Boundary disputes can be expensive to take to court and very often the legal costs will be disproportionate to the value of the land in dispute.
This problem was recently highlighted by a court case where a home owner, who had lost a claim that a neighbour’s extension trespassed by a matter of inches on their land, was then presented with a legal bill for the successful party’s costs of over £100,000. This resulted in the losing party having to sell their £600,000 home to pay the costs.
The fear of legal costs puts many people off pursuing their case altogether, but there are a number of strategies that can be used to resolve a boundary dispute in a much faster and more cost effective way.
First, we would recommend that informal discussions to take place between the neighbours; with or without the assistance of solicitors. This might result in one party accepting the other party’s views on the boundary. Alternatively the neighbours could reach a compromise and agree a new location for the boundary in dispute.
Once any boundary has been agreed it should be demarked with a permanent structure. A written boundary agreement could be also entered into if appropriate. If any land is transferred as a result of the boundary agreement then it should be promptly registered against the respective titles at the Land Registry.
If informal discussions are not productive then the parties should consider following the Boundary Disputes Protocol – http://www.propertyprotocols.co.uk/the-boundary-disputes-protocol which provides a framework for resolving a boundary dispute outside the normal court system.
Specialist legal advice and input from a surveyor will normally be helpful.

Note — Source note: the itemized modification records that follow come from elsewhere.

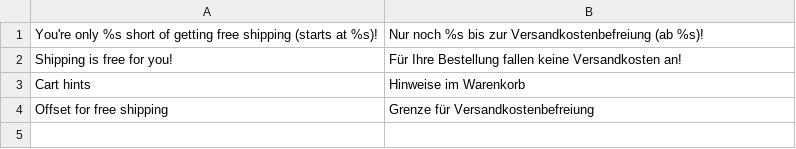
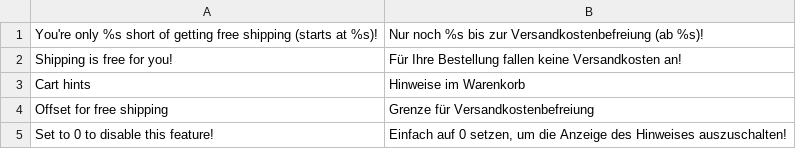
Before and after one commit to fheyer/magento_Gfe_CartHint, a CSV file: app/locale/de_DE/Gfe_CartHint.csv, drawn as a sheet; the diff names each change by its address in the sheet, - before the commit and + after, or states it on an @@ line.

Commit message:
hint can be switched off by setting offset to 0

```diff
--- a/app/locale/de_DE/Gfe_CartHint.csv
+++ b/app/locale/de_DE/Gfe_CartHint.csv
+row 5: Set to 0 to disable this feature! | Einfach auf 0 setzen, um die Anzeige des Hinweises auszuschalten!
```
Also changed, not shown: 2 other files.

The parties can then engage in Alternative Dispute Resolution (“ADR”) with the benefit of advice on their respective positions regarding the location of the disputed boundary.
ADR can be pursued in a number of ways:
- through a “without prejudice” meeting on site,
- arbitration by a lawyer or surveyor,
- expert determination by an independent third party such as a lawyer or surveyor, or
- mediation with an independent mediator.
Because anything discussed at a “without prejudice” meeting cannot be used in any subsequent court proceedings it means the parties are able to negotiate openly and freely.
Each form of ADR has its own advantages and disadvantages and we are happy to discuss the options with you to determine which is likely to be most suitable.
ADR has a good track record of promoting out of court settlements and it generally leads to a quicker and more cost effective resolution of a boundary dispute than would be the case if court proceedings were pursued.
In a separate but related development, Parliament is currently (April 2018) looking at bringing an end to determining boundary disputes through the courts. The Property Boundaries (Resolution of Disputes) Bill 2016 is in the early stages of the legislative process. The Bill provides for the disputed boundary to be determined by a surveyor appointed for that purpose, with any appeal to be made to the High Court within 28 days. It remains to be seen if the Bill will become law in its current form but its introduction reflects a general view that boundary disputes should be kept out of court. This makes the use of ADR highly advisable. Indeed, anyone who refuses to embrace ADR could well find themselves facing a hostile reception in the courts, where judges have the power to make punitive costs orders against parties who they feel have behaved unreasonably.
Offering to engage in ADR can therefore be a very good way of protecting yourself against the risk of a costs order being made against you in the event that your opponent insists on court action. Again we will be happy to consider the circumstances of your boundary dispute and advise you on strategies for reducing the costs risks you face.